Jeffery A. Jenkins is Assistant Professor of Political Science and Faculty Fellow in the Institute for Policy Research, Northwestern University, 601 University Place, Evanston, Illinois 60208-1006.
Parties as Procedural Coalitions in Congress: An Examination of Differing Career Tracks
Version of Record online: 7 JAN 2011
2005 Comparative Legislative Research Center at the University of Iowa
Legislative Studies Quarterly
Volume 30, Issue 3, pages 365–389, August 2005
How to Cite
JENKINS, J. A., CRESPIN, M. H. and CARSON, J. L. (2005), Parties as Procedural Coalitions in Congress: An Examination of Differing Career Tracks. Legislative Studies Quarterly, 30: 365–389. doi: 10.3162/036298005X201590
- Issue online: 7 JAN 2011
- Version of Record online: 7 JAN 2011
We examine the degree to which parties act as procedural coalitions in Congress by testing predictions from the party cartel theory (Cox and McCubbins 1993, 1994, 2002). We gain leverage on the question of party influence in Congress by focusing on three types of House members: reelection seekers, higher-office seekers, and retiring members. We argue that retiring House members are no longer susceptible to party pressure, making them the perfect means (when compared to higher-office seekers and reelection seekers) to determine the existence of party influence. Results from a pooled, cross-sectional analysis of the 94th through 105th Congresses (1975–98) suggest that party influence is indeed present in Congress, especially where the party cartel theory predicts: on procedural, rather than final-passage, votes. Moreover, we find that procedural party influence is almost exclusively the domain of the majority party.
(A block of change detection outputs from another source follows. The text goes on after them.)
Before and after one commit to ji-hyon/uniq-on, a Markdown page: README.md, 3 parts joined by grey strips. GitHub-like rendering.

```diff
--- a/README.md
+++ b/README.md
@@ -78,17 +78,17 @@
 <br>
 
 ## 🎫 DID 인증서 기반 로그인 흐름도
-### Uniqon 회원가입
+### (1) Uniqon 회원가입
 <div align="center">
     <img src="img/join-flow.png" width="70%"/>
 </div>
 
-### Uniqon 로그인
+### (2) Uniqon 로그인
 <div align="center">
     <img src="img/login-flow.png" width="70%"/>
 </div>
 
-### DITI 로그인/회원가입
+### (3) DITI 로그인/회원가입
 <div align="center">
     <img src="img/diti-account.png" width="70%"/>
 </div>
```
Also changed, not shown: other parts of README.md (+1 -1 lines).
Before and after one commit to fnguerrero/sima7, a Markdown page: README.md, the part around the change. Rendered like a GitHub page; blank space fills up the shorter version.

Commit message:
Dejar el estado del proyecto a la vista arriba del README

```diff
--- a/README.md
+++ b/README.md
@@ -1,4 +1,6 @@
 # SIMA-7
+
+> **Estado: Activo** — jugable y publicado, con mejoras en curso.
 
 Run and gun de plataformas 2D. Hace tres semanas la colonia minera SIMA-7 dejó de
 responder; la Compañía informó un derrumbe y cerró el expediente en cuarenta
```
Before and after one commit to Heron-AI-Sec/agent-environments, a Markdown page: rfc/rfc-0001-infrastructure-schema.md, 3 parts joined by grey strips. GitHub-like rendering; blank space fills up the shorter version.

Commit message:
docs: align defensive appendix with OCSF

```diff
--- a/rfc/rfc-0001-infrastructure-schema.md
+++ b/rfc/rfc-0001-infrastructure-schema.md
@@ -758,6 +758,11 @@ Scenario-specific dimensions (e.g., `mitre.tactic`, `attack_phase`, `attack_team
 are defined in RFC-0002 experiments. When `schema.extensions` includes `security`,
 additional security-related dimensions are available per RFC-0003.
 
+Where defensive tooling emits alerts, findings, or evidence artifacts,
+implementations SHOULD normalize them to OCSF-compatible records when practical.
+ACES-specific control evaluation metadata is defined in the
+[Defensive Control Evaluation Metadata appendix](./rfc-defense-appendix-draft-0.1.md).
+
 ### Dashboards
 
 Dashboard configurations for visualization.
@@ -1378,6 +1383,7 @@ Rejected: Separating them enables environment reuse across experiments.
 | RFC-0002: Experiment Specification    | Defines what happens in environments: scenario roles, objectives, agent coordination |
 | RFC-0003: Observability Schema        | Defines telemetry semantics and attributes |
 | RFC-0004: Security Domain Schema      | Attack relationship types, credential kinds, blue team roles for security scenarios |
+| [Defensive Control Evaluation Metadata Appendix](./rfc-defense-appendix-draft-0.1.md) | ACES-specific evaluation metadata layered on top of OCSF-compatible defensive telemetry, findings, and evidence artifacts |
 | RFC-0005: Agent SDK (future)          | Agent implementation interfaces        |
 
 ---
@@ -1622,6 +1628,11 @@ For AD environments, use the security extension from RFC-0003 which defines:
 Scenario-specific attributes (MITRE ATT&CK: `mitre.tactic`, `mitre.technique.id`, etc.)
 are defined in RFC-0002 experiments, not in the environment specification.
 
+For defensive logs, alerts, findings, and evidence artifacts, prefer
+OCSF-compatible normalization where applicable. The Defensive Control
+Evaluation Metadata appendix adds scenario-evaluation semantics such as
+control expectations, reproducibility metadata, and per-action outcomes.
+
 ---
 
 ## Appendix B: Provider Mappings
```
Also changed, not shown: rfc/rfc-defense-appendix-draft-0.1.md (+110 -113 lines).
This latter finding is especially important because most prior studies have been limited to investigating interparty influence only.